◆ Supplied material
*** Begin section ***

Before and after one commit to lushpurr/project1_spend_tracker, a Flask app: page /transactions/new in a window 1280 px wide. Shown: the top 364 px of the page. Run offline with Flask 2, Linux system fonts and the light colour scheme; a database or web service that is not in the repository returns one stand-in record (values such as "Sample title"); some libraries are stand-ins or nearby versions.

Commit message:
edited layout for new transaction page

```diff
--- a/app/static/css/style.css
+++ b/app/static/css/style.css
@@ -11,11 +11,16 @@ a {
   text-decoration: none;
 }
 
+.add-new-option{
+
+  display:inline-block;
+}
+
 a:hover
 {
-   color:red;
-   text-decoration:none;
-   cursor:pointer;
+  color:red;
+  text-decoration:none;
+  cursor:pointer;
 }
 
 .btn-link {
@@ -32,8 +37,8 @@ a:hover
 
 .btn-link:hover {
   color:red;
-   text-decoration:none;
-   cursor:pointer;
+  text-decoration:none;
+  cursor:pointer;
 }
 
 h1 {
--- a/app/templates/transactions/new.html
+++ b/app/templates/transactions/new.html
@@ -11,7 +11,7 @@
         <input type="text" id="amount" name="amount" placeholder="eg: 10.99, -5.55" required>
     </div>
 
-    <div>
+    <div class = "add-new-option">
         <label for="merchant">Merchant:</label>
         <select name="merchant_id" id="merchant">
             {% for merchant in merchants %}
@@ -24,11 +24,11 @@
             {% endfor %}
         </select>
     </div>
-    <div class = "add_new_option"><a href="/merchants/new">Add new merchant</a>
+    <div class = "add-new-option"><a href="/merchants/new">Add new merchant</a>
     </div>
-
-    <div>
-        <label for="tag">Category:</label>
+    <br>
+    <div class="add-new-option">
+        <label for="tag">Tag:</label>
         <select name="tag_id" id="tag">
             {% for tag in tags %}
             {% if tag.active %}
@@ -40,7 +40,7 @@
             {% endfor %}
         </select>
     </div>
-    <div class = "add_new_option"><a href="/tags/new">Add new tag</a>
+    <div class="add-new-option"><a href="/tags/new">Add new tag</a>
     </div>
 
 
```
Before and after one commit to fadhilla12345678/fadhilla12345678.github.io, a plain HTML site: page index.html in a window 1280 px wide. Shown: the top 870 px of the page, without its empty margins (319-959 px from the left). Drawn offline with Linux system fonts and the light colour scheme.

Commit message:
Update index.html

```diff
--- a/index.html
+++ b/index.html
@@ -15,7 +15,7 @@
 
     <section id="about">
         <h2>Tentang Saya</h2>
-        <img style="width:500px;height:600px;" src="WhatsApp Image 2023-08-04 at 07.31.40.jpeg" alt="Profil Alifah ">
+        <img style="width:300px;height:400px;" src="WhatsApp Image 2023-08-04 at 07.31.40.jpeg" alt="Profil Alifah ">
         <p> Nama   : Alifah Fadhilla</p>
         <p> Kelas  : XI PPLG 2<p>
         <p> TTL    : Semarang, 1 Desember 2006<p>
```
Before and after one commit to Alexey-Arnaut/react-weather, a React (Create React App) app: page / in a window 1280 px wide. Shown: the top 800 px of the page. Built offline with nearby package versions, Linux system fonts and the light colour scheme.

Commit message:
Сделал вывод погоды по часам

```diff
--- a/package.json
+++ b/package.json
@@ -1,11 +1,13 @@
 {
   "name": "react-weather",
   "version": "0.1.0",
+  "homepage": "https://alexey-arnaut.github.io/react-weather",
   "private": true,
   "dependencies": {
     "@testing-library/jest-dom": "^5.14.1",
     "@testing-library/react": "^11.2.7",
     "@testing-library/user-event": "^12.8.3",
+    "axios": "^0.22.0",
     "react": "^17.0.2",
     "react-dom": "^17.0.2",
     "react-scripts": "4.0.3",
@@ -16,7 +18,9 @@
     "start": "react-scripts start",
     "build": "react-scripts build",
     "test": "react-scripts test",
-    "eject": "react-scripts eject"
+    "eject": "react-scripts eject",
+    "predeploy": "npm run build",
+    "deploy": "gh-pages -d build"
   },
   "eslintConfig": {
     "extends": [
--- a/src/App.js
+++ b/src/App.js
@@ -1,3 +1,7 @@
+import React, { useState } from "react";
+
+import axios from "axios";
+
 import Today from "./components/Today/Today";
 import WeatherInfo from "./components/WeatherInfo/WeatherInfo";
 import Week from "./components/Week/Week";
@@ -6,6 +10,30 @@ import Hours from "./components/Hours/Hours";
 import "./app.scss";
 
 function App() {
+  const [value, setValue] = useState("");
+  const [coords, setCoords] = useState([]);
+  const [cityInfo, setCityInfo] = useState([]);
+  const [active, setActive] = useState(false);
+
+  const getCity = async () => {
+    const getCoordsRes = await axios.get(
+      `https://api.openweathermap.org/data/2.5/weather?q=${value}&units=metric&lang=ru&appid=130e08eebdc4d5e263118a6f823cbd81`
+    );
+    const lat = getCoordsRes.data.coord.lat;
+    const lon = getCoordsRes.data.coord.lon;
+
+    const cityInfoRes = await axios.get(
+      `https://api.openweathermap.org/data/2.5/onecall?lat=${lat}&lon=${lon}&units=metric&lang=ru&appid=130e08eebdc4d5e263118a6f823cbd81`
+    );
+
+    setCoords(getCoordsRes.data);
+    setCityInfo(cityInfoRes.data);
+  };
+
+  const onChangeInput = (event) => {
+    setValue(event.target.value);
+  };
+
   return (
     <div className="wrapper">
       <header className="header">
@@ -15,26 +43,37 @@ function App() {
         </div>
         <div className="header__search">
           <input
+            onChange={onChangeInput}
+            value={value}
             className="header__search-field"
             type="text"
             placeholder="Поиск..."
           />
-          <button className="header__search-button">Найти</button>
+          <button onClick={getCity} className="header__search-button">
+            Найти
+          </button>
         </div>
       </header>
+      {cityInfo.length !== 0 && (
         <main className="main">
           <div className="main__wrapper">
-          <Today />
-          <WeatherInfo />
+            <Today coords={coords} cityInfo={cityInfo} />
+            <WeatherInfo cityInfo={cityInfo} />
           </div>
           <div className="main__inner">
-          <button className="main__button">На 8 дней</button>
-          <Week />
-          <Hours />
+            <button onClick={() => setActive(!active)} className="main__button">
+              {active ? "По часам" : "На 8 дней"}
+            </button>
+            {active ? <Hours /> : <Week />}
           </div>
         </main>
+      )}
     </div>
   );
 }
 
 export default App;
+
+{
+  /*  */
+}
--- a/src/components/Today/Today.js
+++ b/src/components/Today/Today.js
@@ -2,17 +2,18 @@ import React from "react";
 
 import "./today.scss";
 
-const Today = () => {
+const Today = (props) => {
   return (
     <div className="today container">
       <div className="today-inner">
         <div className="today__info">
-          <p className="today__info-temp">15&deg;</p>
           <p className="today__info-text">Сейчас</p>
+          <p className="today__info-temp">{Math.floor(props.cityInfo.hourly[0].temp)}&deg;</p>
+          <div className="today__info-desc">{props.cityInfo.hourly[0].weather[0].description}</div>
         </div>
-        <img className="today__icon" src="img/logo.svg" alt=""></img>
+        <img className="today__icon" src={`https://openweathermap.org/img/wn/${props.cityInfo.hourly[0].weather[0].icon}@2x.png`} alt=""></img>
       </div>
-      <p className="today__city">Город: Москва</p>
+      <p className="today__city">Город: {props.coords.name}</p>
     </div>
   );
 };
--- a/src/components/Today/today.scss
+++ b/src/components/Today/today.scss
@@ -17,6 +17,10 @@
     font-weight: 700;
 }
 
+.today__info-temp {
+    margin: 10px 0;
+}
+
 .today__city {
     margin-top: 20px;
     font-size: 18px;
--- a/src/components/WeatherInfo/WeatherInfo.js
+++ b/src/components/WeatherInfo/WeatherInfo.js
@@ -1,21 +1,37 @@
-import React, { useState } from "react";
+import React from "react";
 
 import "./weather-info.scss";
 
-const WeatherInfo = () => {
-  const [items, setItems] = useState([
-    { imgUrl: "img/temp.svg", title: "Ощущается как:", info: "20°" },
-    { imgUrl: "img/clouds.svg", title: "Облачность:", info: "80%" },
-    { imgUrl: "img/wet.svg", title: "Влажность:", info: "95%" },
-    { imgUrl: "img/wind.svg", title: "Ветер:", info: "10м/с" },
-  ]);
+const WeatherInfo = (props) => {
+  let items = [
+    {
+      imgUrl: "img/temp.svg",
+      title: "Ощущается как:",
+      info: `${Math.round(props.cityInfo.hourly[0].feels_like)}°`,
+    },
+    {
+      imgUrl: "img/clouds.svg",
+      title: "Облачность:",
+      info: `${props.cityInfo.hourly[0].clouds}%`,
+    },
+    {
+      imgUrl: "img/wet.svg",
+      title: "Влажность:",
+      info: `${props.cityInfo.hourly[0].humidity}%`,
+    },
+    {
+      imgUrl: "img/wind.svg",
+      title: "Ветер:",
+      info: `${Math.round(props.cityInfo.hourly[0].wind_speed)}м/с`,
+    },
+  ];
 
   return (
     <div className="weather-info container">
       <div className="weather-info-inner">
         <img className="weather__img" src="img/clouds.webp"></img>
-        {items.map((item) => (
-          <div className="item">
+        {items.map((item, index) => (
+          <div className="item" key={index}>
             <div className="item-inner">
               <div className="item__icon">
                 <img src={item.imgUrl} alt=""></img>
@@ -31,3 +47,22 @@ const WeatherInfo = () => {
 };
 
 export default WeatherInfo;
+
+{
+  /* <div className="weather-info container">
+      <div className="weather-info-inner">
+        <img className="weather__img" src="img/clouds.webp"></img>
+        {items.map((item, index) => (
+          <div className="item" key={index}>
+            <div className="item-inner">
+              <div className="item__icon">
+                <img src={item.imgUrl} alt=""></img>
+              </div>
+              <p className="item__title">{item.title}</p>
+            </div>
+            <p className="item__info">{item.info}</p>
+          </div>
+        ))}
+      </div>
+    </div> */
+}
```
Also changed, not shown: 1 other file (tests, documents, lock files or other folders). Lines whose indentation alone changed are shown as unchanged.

*** End section ***

◆ Work instructions
Look through the entries above. Copy out every line holding the word "Math".

◆ Reply
+          <p className="today__info-temp">{Math.floor(props.cityInfo.hourly[0].temp)}&deg;</p>
+      info: `${Math.round(props.cityInfo.hourly[0].feels_like)}°`,
+      info: `${Math.round(props.cityInfo.hourly[0].wind_speed)}м/с`,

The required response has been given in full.